## Listed entries
-.-.-

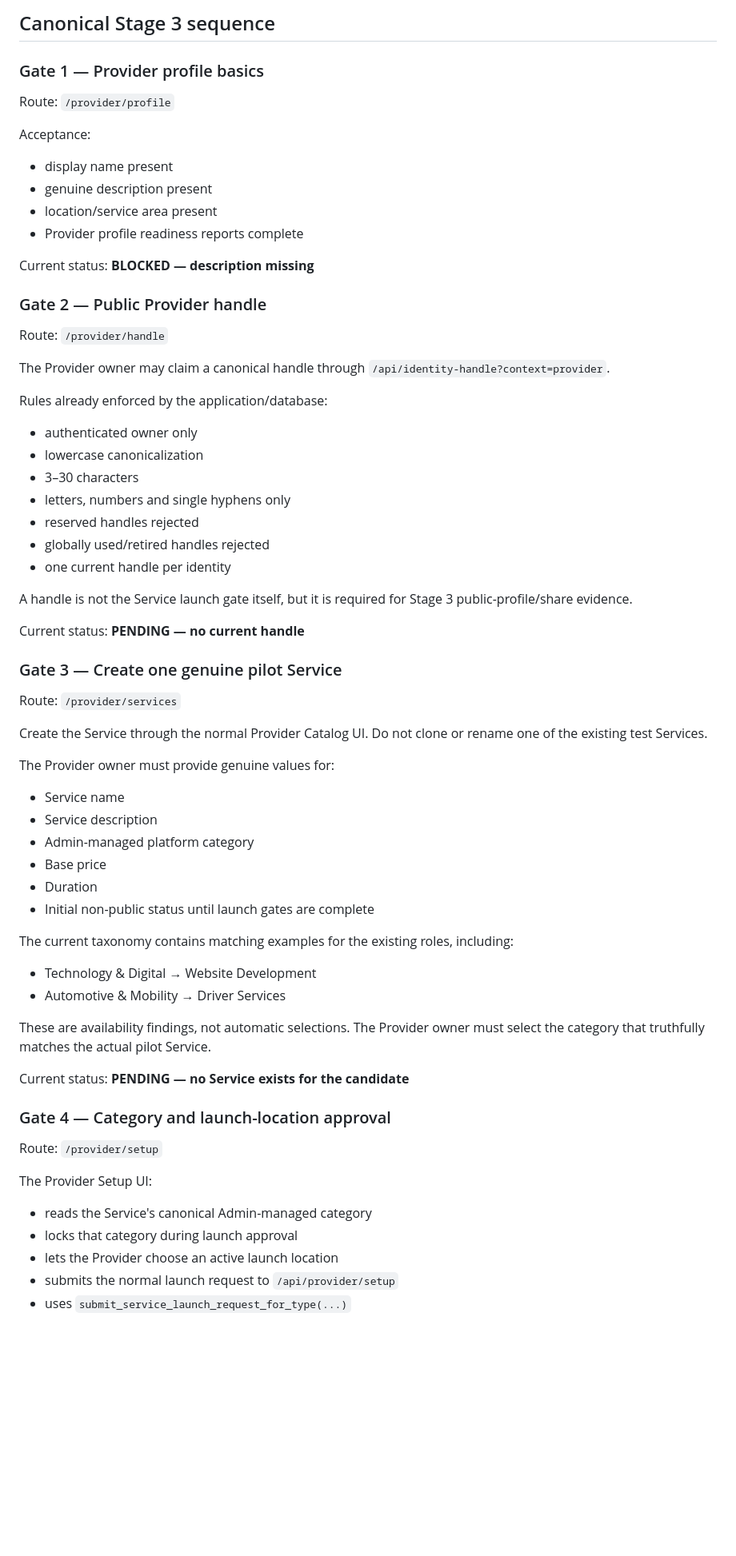
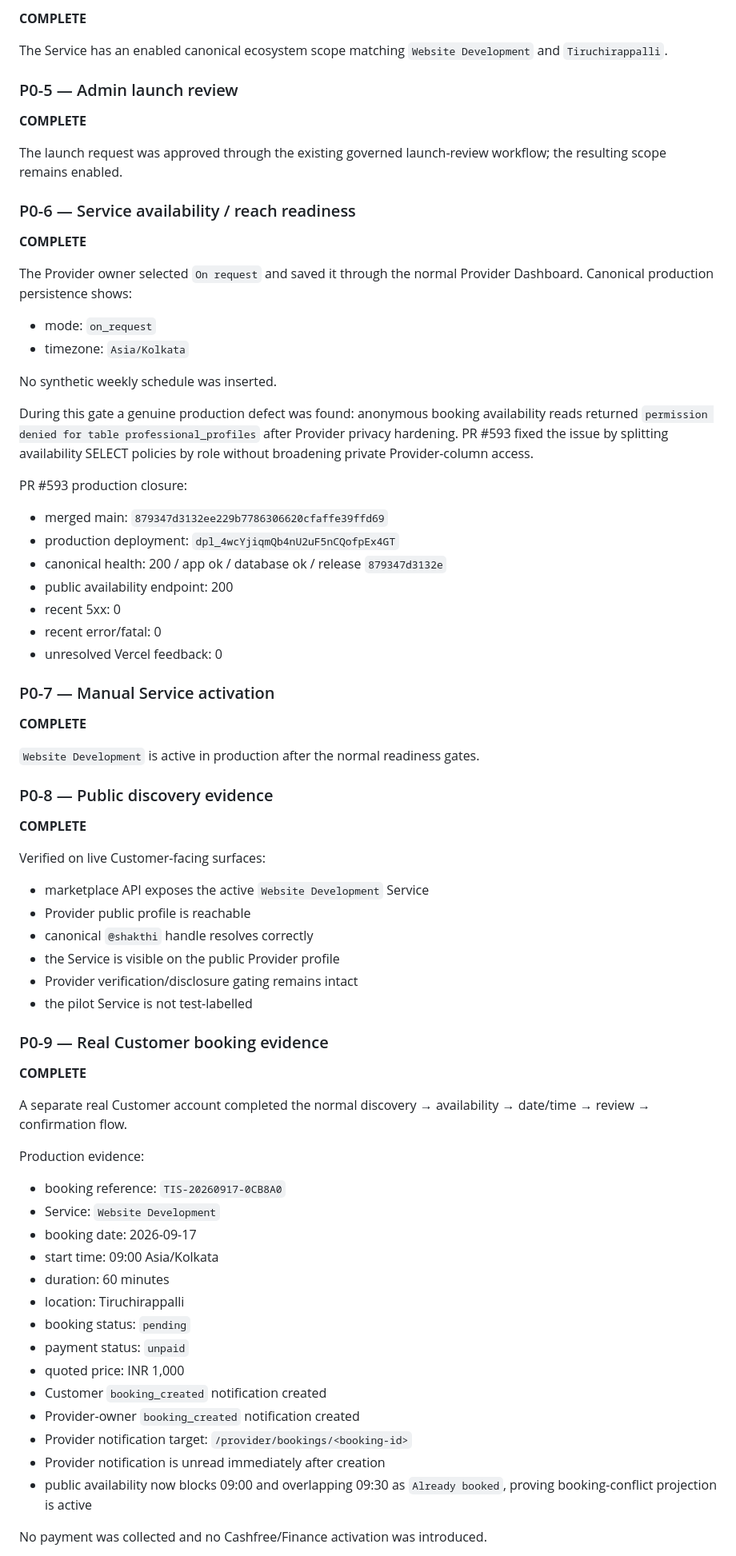
Before and after one commit to Aadhils/takeitesee, a Markdown page: docs/final-launch-closure-stage3-pilot-readiness.md, the part around one of its changes. Shown at 80% size. Rendered like a GitHub page; blank space fills up the shorter version.

Commit message:
Docs: close Stage 3 pilot marketplace evidence

```diff
--- a/docs/final-launch-closure-stage3-pilot-readiness.md
+++ b/docs/final-launch-closure-stage3-pilot-readiness.md
@@ -71,72 +60,78 @@ Do not fill this field directly in the database for launch evidence.
 
-## Canonical Stage 3 sequence
+**COMPLETE**
 
-### Gate 1 — Provider profile basics
+The Service has an enabled canonical ecosystem scope matching `Website Development` and `Tiruchirappalli`.
 
-Route: `/provider/profile`
+### P0-5 — Admin launch review
 
-Acceptance:
+**COMPLETE**
 
-- display name present
-- genuine description present
-- location/service area present
-- Provider profile readiness reports complete
+The launch request was approved through the existing governed launch-review workflow; the resulting scope remains enabled.
 
-Current status: **BLOCKED — description missing**
+### P0-6 — Service availability / reach readiness
 
-### Gate 2 — Public Provider handle
+**COMPLETE**
 
-Route: `/provider/handle`
+The Provider owner selected `On request` and saved it through the normal Provider Dashboard. Canonical production persistence shows:
 
-The Provider owner may claim a canonical handle through `/api/identity-handle?context=provider`.
+- mode: `on_request`
+- timezone: `Asia/Kolkata`
 
-Rules already enforced by the application/database:
+No synthetic weekly schedule was inserted.
 
-- authenticated owner only
-- lowercase canonicalization
-- 3–30 characters
-- letters, numbers and single hyphens only
-- reserved handles rejected
-- globally used/retired handles rejected
-- one current handle per identity
+During this gate a genuine production defect was found: anonymous booking availability reads returned `permission denied for table professional_profiles` after Provider privacy hardening. PR #593 fixed the issue by splitting availability SELECT policies by role without broadening private Provider-column access.
 
-A handle is not the Service launch gate itself, but it is required for Stage 3 public-profile/share evidence.
+PR #593 production closure:
 
-Current status: **PENDING — no current handle**
+- merged main: `879347d3132ee229b7786306620cfaffe39ffd69`
+- production deployment: `dpl_4wcYjiqmQb4nU2uF5nCQofpEx4GT`
+- canonical health: 200 / app ok / database ok / release `879347d3132e`
+- public availability endpoint: 200
+- recent 5xx: 0
+- recent error/fatal: 0
+- unresolved Vercel feedback: 0
 
-### Gate 3 — Create one genuine pilot Service
+### P0-7 — Manual Service activation
 
-Route: `/provider/services`
+**COMPLETE**
 
-Create the Service through the normal Provider Catalog UI. Do not clone or rename one of the existing test Services.
+`Website Development` is active in production after the normal readiness gates.
 
-The Provider owner must provide genuine values for:
+### P0-8 — Public discovery evidence
 
-- Service name
-- Service description
-- Admin-managed platform category
-- Base price
-- Duration
-- Initial non-public status until launch gates are complete
+**COMPLETE**
 
-The current taxonomy contains matching examples for the existing roles, including:
+Verified on live Customer-facing surfaces:
 
-- Technology & Digital → Website Development
-- Automotive & Mobility → Driver Services
+- marketplace API exposes the active `Website Development` Service
+- Provider public profile is reachable
+- canonical `@shakthi` handle resolves correctly
+- the Service is visible on the public Provider profile
+- Provider verification/disclosure gating remains intact
+- the pilot Service is not test-labelled
 
-These are availability findings, not automatic selections. The Provider owner must select the category that truthfully matches the actual pilot Service.
+### P0-9 — Real Customer booking evidence
 
-Current status: **PENDING — no Service exists for the candidate**
+**COMPLETE**
 
-### Gate 4 — Category and launch-location approval
+A separate real Customer account completed the normal discovery → availability → date/time → review → confirmation flow.
 
-Route: `/provider/setup`
+Production evidence:
 
-The Provider Setup UI:
+- booking reference: `TIS-20260917-0CB8A0`
+- Service: `Website Development`
+- booking date: 2026-09-17
+- start time: 09:00 Asia/Kolkata
+- duration: 60 minutes
+- location: Tiruchirappalli
+- booking status: `pending`
+- payment status: `unpaid`
+- quoted price: INR 1,000
+- Customer `booking_created` notification created
+- Provider-owner `booking_created` notification created
+- Provider notification target: `/provider/bookings/<booking-id>`
+- Provider notification is unread immediately after creation
+- public availability now blocks 09:00 and overlapping 09:30 as `Already booked`, proving booking-conflict projection is active
 
-- reads the Service's canonical Admin-managed category
-- locks that category during launch approval
-- lets the Provider choose an active launch location
-- submits the normal launch request to `/api/provider/setup`
-- uses `submit_service_launch_request_for_type(...)`
+No payment was collected and no Cashfree/Finance activation was introduced.
 
```
Also changed, not shown: other parts of docs/final-launch-closure-stage3-pilot-readiness.md (+49 -188 lines).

-.-.-

## Task to complete
Excluding the pictures, reproduce every entry exactly as given.

## Your response
Before and after one commit to Aadhils/takeitesee, a Markdown page: docs/final-launch-closure-stage3-pilot-readiness.md, the part around one of its changes. Shown at 80% size. Rendered like a GitHub page; blank space fills up the shorter version.

Commit message:
Docs: close Stage 3 pilot marketplace evidence

```diff
--- a/docs/final-launch-closure-stage3-pilot-readiness.md
+++ b/docs/final-launch-closure-stage3-pilot-readiness.md
@@ -71,72 +60,78 @@ Do not fill this field directly in the database for launch evidence.
 
-## Canonical Stage 3 sequence
+**COMPLETE**
 
-### Gate 1 — Provider profile basics
+The Service has an enabled canonical ecosystem scope matching `Website Development` and `Tiruchirappalli`.
 
-Route: `/provider/profile`
+### P0-5 — Admin launch review
 
-Acceptance:
+**COMPLETE**
 
-- display name present
-- genuine description present
-- location/service area present
-- Provider profile readiness reports complete
+The launch request was approved through the existing governed launch-review workflow; the resulting scope remains enabled.
 
-Current status: **BLOCKED — description missing**
+### P0-6 — Service availability / reach readiness
 
-### Gate 2 — Public Provider handle
+**COMPLETE**
 
-Route: `/provider/handle`
+The Provider owner selected `On request` and saved it through the normal Provider Dashboard. Canonical production persistence shows:
 
-The Provider owner may claim a canonical handle through `/api/identity-handle?context=provider`.
+- mode: `on_request`
+- timezone: `Asia/Kolkata`
 
-Rules already enforced by the application/database:
+No synthetic weekly schedule was inserted.
 
-- authenticated owner only
-- lowercase canonicalization
-- 3–30 characters
-- letters, numbers and single hyphens only
-- reserved handles rejected
-- globally used/retired handles rejected
-- one current handle per identity
+During this gate a genuine production defect was found: anonymous booking availability reads returned `permission denied for table professional_profiles` after Provider privacy hardening. PR #593 fixed the issue by splitting availability SELECT policies by role without broadening private Provider-column access.
 
-A handle is not the Service launch gate itself, but it is required for Stage 3 public-profile/share evidence.
+PR #593 production closure:
 
-Current status: **PENDING — no current handle**
+- merged main: `879347d3132ee229b7786306620cfaffe39ffd69`
+- production deployment: `dpl_4wcYjiqmQb4nU2uF5nCQofpEx4GT`
+- canonical health: 200 / app ok / database ok / release `879347d3132e`
+- public availability endpoint: 200
+- recent 5xx: 0
+- recent error/fatal: 0
+- unresolved Vercel feedback: 0
 
-### Gate 3 — Create one genuine pilot Service
+### P0-7 — Manual Service activation
 
-Route: `/provider/services`
+**COMPLETE**
 
-Create the Service through the normal Provider Catalog UI. Do not clone or rename one of the existing test Services.
+`Website Development` is active in production after the normal readiness gates.
 
-The Provider owner must provide genuine values for:
+### P0-8 — Public discovery evidence
 
-- Service name
-- Service description
-- Admin-managed platform category
-- Base price
-- Duration
-- Initial non-public status until launch gates are complete
+**COMPLETE**
 
-The current taxonomy contains matching examples for the existing roles, including:
+Verified on live Customer-facing surfaces:
 
-- Technology & Digital → Website Development
-- Automotive & Mobility → Driver Services
+- marketplace API exposes the active `Website Development` Service
+- Provider public profile is reachable
+- canonical `@shakthi` handle resolves correctly
+- the Service is visible on the public Provider profile
+- Provider verification/disclosure gating remains intact
+- the pilot Service is not test-labelled
 
-These are availability findings, not automatic selections. The Provider owner must select the category that truthfully matches the actual pilot Service.
+### P0-9 — Real Customer booking evidence
 
-Current status: **PENDING — no Service exists for the candidate**
+**COMPLETE**
 
-### Gate 4 — Category and launch-location approval
+A separate real Customer account completed the normal discovery → availability → date/time → review → confirmation flow.
 
-Route: `/provider/setup`
+Production evidence:
 
-The Provider Setup UI:
+- booking reference: `TIS-20260917-0CB8A0`
+- Service: `Website Development`
+- booking date: 2026-09-17
+- start time: 09:00 Asia/Kolkata
+- duration: 60 minutes
+- location: Tiruchirappalli
+- booking status: `pending`
+- payment status: `unpaid`
+- quoted price: INR 1,000
+- Customer `booking_created` notification created
+- Provider-owner `booking_created` notification created
+- Provider notification target: `/provider/bookings/<booking-id>`
+- Provider notification is unread immediately after creation
+- public availability now blocks 09:00 and overlapping 09:30 as `Already booked`, proving booking-conflict projection is active
 
-- reads the Service's canonical Admin-managed category
-- locks that category during launch approval
-- lets the Provider choose an active launch location
-- submits the normal launch request to `/api/provider/setup`
-- uses `submit_service_launch_request_for_type(...)`
+No payment was collected and no Cashfree/Finance activation was introduced.
 
```
Also changed, not shown: other parts of docs/final-launch-closure-stage3-pilot-readiness.md (+49 -188 lines).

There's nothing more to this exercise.